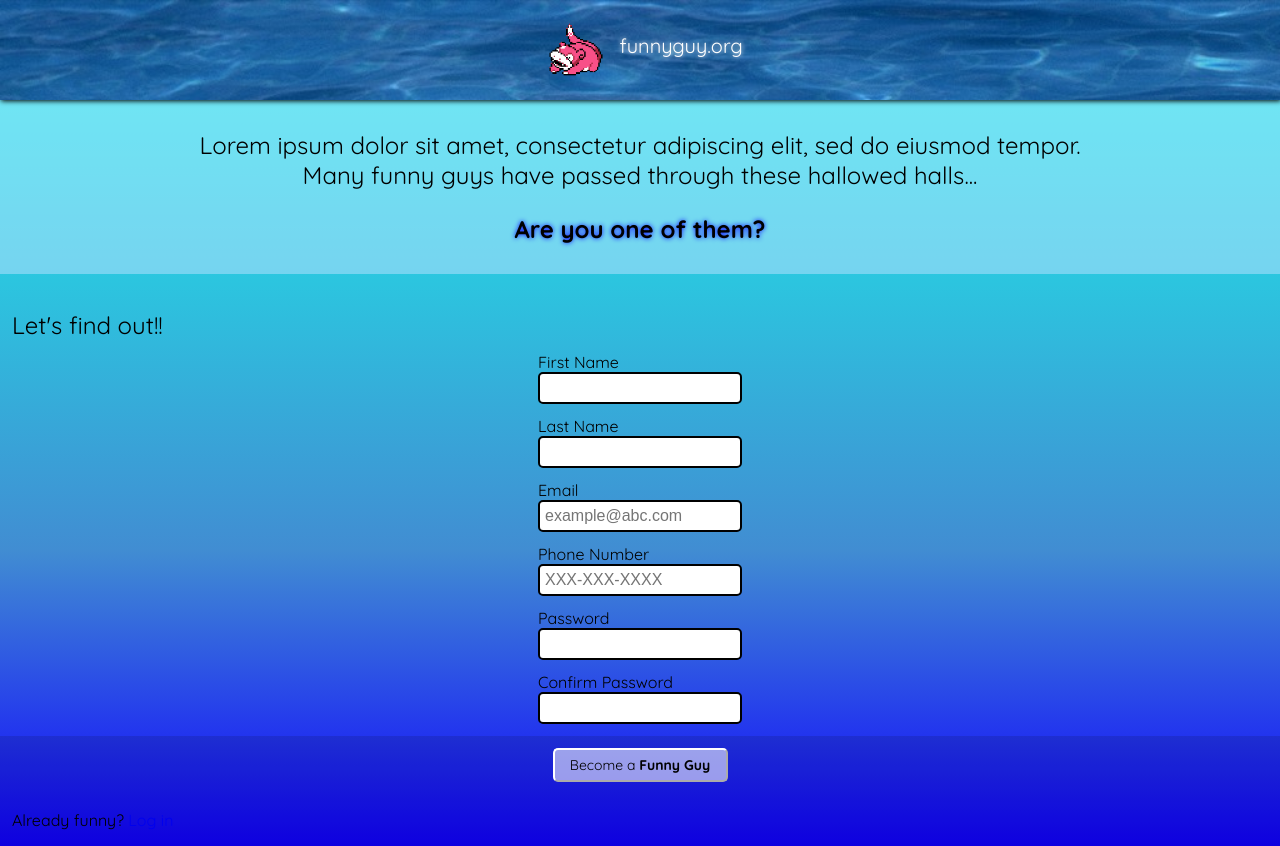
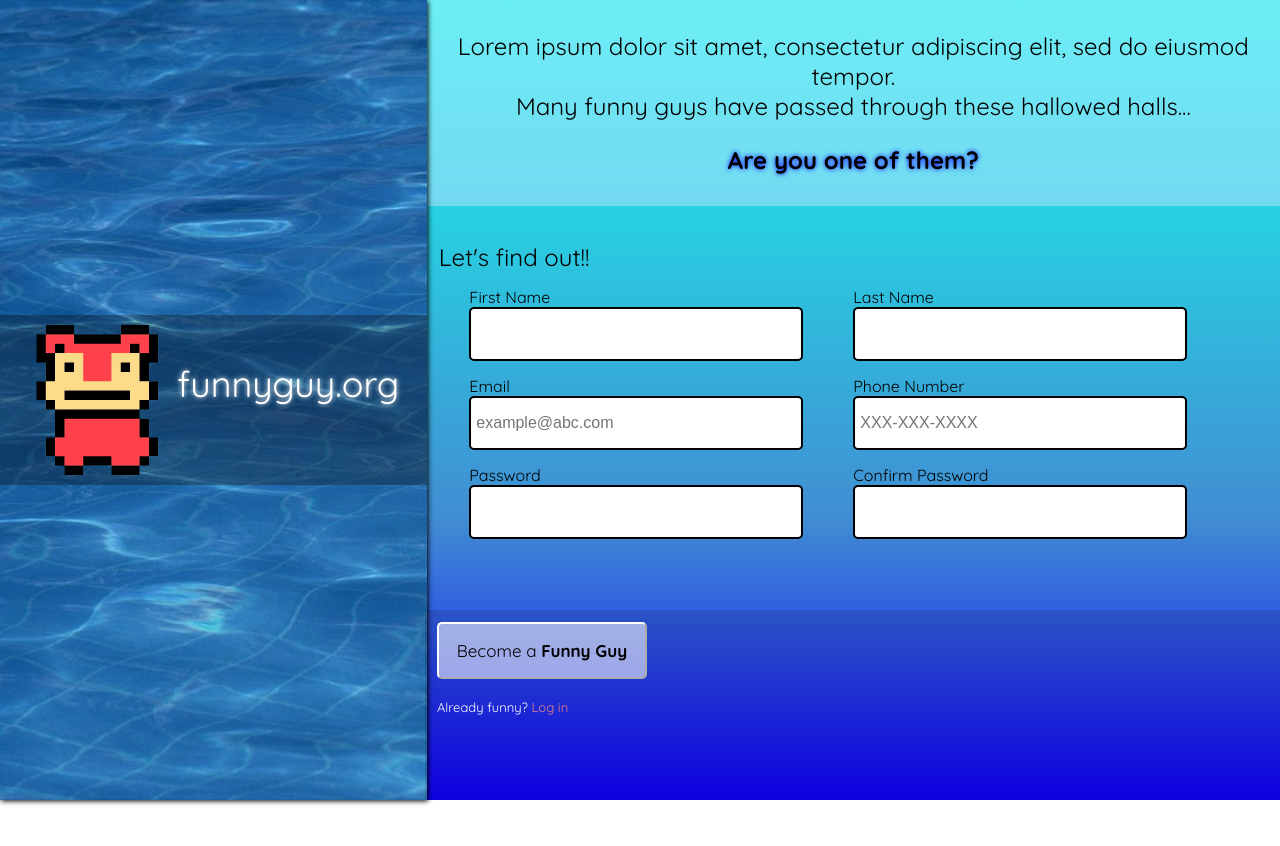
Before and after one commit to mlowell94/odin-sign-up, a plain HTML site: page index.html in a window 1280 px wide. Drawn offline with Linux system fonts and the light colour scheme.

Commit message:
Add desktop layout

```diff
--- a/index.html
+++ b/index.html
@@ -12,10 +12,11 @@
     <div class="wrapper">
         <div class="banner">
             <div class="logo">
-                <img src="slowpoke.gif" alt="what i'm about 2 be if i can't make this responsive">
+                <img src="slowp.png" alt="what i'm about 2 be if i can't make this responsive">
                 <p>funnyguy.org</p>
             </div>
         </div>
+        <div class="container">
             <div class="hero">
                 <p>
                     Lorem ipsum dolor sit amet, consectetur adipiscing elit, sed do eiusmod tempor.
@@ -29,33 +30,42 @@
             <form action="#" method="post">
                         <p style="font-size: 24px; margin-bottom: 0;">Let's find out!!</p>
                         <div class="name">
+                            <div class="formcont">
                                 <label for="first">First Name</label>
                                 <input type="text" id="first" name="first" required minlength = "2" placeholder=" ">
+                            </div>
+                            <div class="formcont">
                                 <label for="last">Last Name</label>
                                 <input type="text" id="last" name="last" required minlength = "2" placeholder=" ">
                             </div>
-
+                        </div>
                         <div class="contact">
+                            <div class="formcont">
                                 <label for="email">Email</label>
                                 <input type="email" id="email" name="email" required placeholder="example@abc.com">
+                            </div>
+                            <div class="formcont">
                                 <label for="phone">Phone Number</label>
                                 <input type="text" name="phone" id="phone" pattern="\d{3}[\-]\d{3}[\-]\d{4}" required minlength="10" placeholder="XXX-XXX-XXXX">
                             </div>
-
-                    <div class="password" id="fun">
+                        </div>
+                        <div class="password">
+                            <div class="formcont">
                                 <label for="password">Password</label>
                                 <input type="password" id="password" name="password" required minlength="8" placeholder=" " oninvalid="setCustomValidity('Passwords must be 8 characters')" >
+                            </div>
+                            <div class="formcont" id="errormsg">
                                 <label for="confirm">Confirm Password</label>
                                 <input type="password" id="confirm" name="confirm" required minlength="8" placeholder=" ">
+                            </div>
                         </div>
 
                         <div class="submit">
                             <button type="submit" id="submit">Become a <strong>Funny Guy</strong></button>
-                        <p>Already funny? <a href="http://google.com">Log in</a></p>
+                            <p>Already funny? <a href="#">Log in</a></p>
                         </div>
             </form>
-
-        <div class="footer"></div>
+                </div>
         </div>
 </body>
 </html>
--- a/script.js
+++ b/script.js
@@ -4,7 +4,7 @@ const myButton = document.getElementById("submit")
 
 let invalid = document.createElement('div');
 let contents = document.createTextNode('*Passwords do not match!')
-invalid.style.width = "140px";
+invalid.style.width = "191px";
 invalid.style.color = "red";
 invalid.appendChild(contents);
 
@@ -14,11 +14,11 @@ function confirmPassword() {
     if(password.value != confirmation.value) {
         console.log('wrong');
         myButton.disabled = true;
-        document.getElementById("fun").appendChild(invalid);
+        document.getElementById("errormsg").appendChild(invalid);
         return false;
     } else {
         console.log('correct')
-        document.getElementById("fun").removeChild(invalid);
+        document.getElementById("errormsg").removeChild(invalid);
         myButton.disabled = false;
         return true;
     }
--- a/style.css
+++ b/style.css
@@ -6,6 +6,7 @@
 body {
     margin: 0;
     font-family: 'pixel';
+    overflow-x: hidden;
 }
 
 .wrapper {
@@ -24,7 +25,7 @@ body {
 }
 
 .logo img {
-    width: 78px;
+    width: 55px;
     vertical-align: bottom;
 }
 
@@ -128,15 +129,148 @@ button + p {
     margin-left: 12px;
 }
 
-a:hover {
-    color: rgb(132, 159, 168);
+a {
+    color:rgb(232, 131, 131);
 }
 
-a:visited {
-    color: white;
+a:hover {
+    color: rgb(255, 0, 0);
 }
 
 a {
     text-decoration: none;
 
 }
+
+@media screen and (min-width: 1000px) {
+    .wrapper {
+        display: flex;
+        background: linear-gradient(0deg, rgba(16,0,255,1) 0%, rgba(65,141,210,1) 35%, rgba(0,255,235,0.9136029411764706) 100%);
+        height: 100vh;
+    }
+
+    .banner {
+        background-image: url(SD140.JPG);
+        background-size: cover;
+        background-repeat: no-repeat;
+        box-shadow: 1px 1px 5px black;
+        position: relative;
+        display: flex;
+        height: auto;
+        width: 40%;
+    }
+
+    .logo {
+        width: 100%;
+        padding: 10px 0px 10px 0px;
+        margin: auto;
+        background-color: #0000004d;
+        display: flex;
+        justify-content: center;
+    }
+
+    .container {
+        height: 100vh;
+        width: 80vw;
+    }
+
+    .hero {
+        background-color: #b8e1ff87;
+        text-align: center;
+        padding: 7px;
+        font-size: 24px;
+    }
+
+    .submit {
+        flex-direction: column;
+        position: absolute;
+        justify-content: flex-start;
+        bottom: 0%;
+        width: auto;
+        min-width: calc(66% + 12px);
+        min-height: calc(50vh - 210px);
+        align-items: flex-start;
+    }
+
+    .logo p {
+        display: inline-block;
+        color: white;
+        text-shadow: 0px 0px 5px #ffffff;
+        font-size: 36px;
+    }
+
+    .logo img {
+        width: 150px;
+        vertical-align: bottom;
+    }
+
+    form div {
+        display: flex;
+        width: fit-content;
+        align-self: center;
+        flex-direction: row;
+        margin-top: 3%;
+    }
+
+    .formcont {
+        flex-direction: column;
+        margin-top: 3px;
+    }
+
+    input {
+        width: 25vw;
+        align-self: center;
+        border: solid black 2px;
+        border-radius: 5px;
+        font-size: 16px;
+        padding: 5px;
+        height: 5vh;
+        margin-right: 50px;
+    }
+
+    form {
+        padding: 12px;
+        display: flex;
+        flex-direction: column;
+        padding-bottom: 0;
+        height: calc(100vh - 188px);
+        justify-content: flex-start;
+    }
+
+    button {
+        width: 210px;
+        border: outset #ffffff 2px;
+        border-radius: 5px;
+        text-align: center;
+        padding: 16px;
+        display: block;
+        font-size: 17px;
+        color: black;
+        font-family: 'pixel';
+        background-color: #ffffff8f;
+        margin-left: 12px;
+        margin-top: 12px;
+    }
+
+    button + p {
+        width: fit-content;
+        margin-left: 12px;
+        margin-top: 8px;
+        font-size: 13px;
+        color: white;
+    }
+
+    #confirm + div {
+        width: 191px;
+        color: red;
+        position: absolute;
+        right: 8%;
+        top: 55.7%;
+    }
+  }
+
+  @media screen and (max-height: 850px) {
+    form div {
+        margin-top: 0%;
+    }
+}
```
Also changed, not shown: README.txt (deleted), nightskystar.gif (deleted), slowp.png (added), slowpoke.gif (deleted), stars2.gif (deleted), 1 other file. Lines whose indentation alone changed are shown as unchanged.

* * *

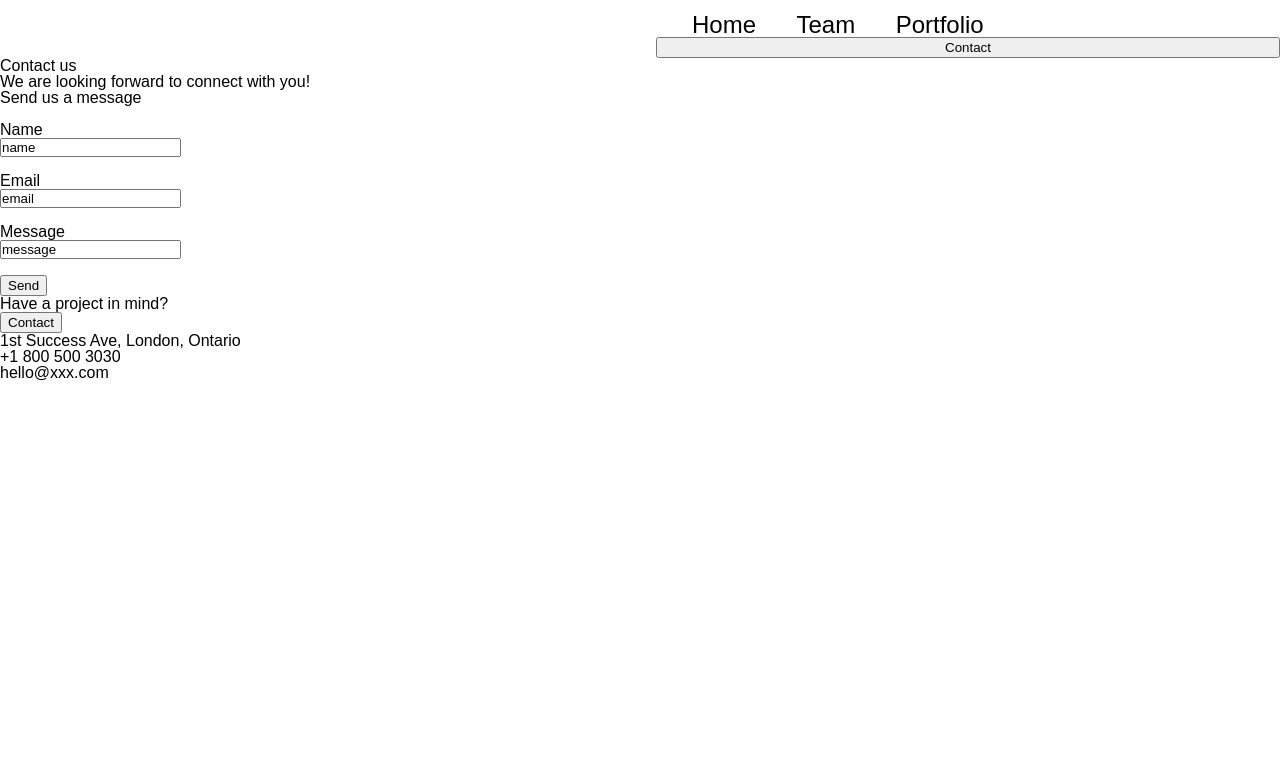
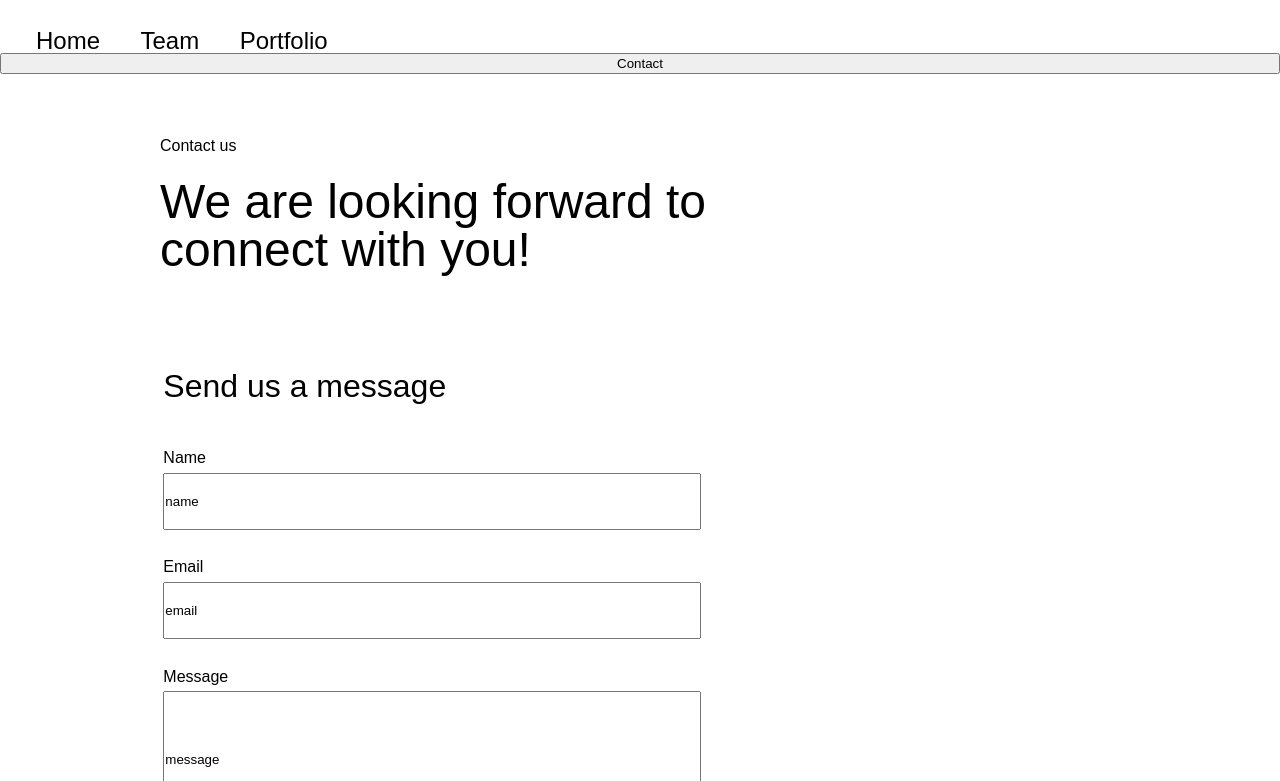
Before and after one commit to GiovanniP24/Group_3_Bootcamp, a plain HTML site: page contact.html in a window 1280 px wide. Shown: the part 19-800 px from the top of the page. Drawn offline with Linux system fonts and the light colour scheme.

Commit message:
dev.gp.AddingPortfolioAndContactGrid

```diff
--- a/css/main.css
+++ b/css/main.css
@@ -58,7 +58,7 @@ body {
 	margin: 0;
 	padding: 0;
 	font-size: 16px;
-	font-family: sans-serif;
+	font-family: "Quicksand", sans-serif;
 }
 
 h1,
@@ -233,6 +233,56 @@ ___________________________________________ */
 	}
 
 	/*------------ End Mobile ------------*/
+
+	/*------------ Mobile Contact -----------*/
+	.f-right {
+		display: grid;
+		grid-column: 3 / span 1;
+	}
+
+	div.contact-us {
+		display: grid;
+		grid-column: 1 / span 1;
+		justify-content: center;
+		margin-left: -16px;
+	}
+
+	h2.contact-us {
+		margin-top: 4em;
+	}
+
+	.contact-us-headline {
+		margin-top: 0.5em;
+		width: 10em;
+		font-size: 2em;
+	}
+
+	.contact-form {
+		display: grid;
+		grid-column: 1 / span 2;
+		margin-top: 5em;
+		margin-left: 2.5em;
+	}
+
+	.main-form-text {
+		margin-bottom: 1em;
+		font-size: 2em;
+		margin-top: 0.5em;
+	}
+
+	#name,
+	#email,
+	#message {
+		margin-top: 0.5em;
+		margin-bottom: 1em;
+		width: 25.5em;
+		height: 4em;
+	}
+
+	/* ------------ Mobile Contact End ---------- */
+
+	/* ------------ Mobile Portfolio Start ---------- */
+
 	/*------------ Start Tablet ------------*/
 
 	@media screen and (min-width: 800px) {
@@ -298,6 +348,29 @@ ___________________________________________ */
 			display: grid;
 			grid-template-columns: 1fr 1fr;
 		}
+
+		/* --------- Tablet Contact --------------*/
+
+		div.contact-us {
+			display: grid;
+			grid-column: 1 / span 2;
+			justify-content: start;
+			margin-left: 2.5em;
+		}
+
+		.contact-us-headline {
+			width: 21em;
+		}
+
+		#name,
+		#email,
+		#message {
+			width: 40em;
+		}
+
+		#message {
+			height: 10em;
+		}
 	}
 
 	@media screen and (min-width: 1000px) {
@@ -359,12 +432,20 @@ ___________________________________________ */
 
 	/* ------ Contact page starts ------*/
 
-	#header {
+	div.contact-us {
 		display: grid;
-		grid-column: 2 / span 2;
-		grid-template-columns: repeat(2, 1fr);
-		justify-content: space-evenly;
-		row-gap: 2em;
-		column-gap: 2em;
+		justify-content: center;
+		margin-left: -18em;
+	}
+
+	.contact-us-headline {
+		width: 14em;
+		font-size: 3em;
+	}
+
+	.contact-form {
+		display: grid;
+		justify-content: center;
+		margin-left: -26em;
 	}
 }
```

What you have to do —
Identify the lines of the entries containing the string "style". Copy each such line.

Task response —
                         <p style="font-size: 24px; margin-bottom: 0;">Let's find out!!</p>
-invalid.style.width = "140px";
+invalid.style.width = "191px";
 invalid.style.color = "red";
--- a/style.css
+++ b/style.css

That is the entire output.